An independent committee expresses concern on US efficacy data for AstraZeneca's COVID-19 vaccine; cases of COVID-19 are on the rise in over half of states; wildfire smoke is associated with a significant spike in pediatric respiratory care visits.
As reported by Reuters, the Data Safety Monitoring Board (DSMB), an independent committee overseeing the US trial on the COVID-19 vaccine manufactured by AstraZeneca, has expressed concern that the company may have released outdated information on the trial that would create an incomplete view of the efficacy data. In data unveiled yesterday, AstraZeneca said their vaccine was 79% effective in preventing the virus, with no safety concerns reported. This came after controversy surrounding the vaccine’s unproven links to blood clots in Europe that caused several countries to suspend use.
According to data from Johns Hopkins University, the US 7-day average of daily new cases of COVID-19 are up by at least 5% in 27 states, with a 1% increase nationwide reported after months of rapidly declining case numbers. Reported by CNBC, cases include those of the COVID-19 variant first discovered in the United Kingdom, B117, that some health officials speculate may be the cause of significant case increases in states such as Michigan that reported a 50% increase compared with last week. As vaccination rates rise to about 2.5 million shots per day, testing for COVID-19 has dropped dramatically, suggesting that data may not reflect the true number of cases across the country.

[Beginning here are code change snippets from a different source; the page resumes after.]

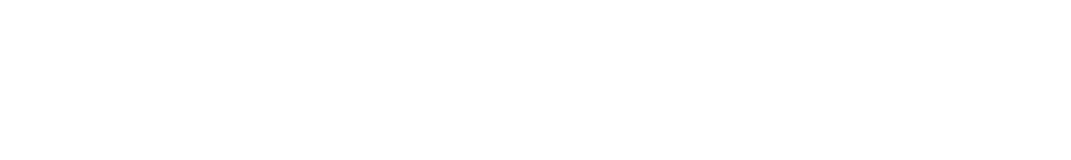
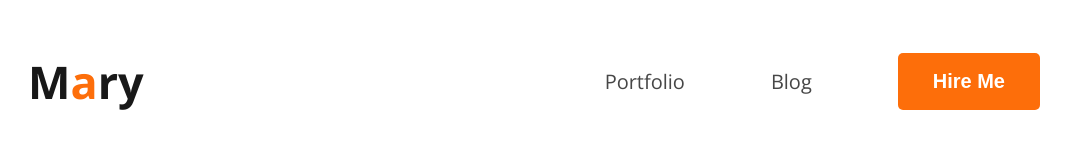
Before and after one commit to roushan-sheik/portfolio, a website: page index.html in a window 1280 px wide. Shown: the whole page, without its empty margins (72-1143 px from the left). Drawn offline with nearby package versions, Linux system fonts and the light colour scheme.

Commit message:
added nav

```diff
--- a/index.html
+++ b/index.html
@@ -2,15 +2,29 @@
 <html lang="en">
 
 <head>
-    <meta charset="UTF-8">
-    <meta name="viewport" content="width=device-width, initial-scale=1.0">
-    <title>Portfolio</title>
+	<meta charset="UTF-8">
+	<meta name="viewport" content="width=device-width, initial-scale=1.0">
+	<title>Portfolio</title>
+	<link rel="preconnect" href="https://fonts.googleapis.com">
+	<link rel="preconnect" href="https://fonts.gstatic.com" crossorigin>
+	<link href="https://fonts.googleapis.com/css2?family=Open+Sans:ital,wght@0,400;0,700;1,700&display=swap"
+		rel="stylesheet">
+	<link rel="stylesheet" href="style.css">
 </head>
 
 <body>
-    <header></header>
-    <main></main>
-    <footer></footer>
+	<header class="header">
+		<nav class="nav">
+			<h2 class="nav_title">M<span class="primary">a</span>ry</h2>
+			<ul>
+				<li><a href="#">Portfolio</a></li>
+				<li><a href="#">Blog</a></li>
+				<li><a href="#"><button class="btn-primary btn">Hire Me</button></a></li>
+			</ul>
+		</nav>
+	</header>
+	<main></main>
+	<footer></footer>
 </body>
 
 </html>
--- /dev/null
+++ b/style.css
@@ -0,0 +1,50 @@
+* {
+  margin: 0;
+  padding: 0;
+  box-sizing: border-box;
+}
+/* font family */
+body {
+  font-family: "Open Sans", sans-serif;
+}
+.primary {
+  color: #fd6e0a;
+}
+/* nav styles */
+nav {
+  display: flex;
+  justify-content: space-between;
+  margin: 51px 100px 0 100px;
+}
+.nav_title {
+  color: #181818;
+  font-family: Open Sans;
+  font-size: 45px;
+  font-style: normal;
+  font-weight: 800;
+}
+.nav > ul {
+  display: flex;
+  align-items: center;
+}
+.nav > ul li {
+  list-style: none;
+  margin-right: 50px;
+}
+.nav > ul > li a {
+  text-decoration: none;
+  font-size: 20px;
+  color: #474747;
+  padding: 18px;
+}
+.btn-primary {
+  border-radius: 5px;
+  background: #fd6e0a;
+  font-weight: 700;
+  border: none;
+  color: #fff;
+}
+.btn {
+  padding: 17px 35px;
+  font-size: 20px;
+}
```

A study published today in Pediatrics found that respiratory care visits among children were associated most prominently with wildfire smoke than other sources of airborne fine particles, even when wildfires were less severe. Reported by STAT, a 10-unit increase of PM2.5, airborne particles less than 2.5 mcm wide from wildfire smoke was linked with a 30% spike in admissions compared with 3.7% from nonsmoke sources. Reasons for pediatric respiratory care visits included asthma, difficulty breathing, respiratory distress, wheezing, and cough.